In the past few weeks, several people have stopped me to say they enjoy my column and the cooking blogs.
"Thanks," I always reply. "But I wouldn't be able to do it without my Grandma Iva's tutelage when I was a child."
Sometimes there's an awkward pause before the conversation continues and the person asks a question. Here are two of the questions I've recently been asked:
* "Do you know how to make a flaky piecrust that tastes good?"
Most piecrust recipes concentrate only on flakiness, recommending cooks use shortening, which has very little to no flavor, but will make a crust flaky and tender.
Although they used lard for savory piecrusts, my grandmother and great aunts substituted salted butter when making sweet piecrusts. While it makes the piecrust tender, it also gives it really good flavor.
They would use a combination of half shortening and half butter for the best piecrust and also substituted a tablespoon of vinegar as part of the liquid used in the recipe to help further improve the flakiness.
And they always wrapped the edges of a pie in aluminum foil before baking to ensure it didn't overcook.
If making sweet dessert pies, or even cheesecake with a piecrust, try substituting half of the butter with cream cheese for a rich flavor. (You can also sprinkle a touch of sugar around the edges of the lightly buttered crust.)
* "I know it's affordable and better for my family's health, but I don't seem to be able to get ground turkey to brown like hamburger when cooking," a friend of mine asked recently after eating a pasta dish I made. "How do you get it to crisp up like this?"
Turkey does not have a very high fat content so you have to add it when cooking.
When cooking ground turkey, I add a tablespoon or two of olive oil to the frying pan at the beginning.
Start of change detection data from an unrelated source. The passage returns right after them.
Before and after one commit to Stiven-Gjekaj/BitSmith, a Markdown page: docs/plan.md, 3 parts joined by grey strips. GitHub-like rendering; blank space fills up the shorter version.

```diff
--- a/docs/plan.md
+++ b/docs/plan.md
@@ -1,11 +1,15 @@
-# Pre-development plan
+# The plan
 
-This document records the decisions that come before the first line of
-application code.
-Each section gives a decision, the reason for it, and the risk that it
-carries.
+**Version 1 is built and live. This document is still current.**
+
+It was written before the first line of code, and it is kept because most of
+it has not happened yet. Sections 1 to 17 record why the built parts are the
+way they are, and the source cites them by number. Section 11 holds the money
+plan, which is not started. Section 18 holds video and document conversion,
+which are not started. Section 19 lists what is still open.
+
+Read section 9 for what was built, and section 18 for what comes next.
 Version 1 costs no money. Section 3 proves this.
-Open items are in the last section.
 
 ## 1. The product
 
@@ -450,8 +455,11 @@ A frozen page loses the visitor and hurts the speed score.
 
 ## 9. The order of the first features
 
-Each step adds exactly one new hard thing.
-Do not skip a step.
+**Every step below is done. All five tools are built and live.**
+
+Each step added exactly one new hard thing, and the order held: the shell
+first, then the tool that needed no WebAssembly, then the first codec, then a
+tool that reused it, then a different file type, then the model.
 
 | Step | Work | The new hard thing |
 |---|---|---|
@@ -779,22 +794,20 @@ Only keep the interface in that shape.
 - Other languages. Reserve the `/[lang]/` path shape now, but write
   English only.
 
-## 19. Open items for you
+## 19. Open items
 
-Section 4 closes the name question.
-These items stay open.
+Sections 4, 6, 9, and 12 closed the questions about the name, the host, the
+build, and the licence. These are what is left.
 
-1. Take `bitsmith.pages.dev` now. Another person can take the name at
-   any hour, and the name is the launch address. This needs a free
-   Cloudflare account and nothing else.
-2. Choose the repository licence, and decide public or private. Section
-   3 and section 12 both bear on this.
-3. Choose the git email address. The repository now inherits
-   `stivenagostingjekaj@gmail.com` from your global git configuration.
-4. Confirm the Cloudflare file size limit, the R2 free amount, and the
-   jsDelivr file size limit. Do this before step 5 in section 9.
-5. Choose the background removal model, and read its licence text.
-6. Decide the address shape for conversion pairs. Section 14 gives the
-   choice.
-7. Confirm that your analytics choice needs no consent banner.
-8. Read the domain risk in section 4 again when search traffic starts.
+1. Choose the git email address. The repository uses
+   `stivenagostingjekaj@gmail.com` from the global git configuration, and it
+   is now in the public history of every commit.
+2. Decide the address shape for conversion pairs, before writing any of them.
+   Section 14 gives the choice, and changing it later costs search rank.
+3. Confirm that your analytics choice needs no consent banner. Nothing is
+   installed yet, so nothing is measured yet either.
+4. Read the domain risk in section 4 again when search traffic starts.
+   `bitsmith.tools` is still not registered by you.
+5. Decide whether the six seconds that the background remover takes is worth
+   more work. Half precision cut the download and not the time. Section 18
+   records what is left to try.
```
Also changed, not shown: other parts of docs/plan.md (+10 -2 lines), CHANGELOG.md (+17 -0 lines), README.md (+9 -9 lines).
As it begins to turn from pink to a light brown, I also add two tablespoons of butter to the remaining olive oil (and maybe another splash) to add flavor while constantly stirring so the meat remains moist.
It's been a busy week, and there are more questions for me to answer. Hopefully, I have a few moments over the weekend to look through Grandma Iva's cookbooks for the answers.
If you have a question about cooking and think I might be able to help, please leave them here. As soon as I find them, I'll post them here.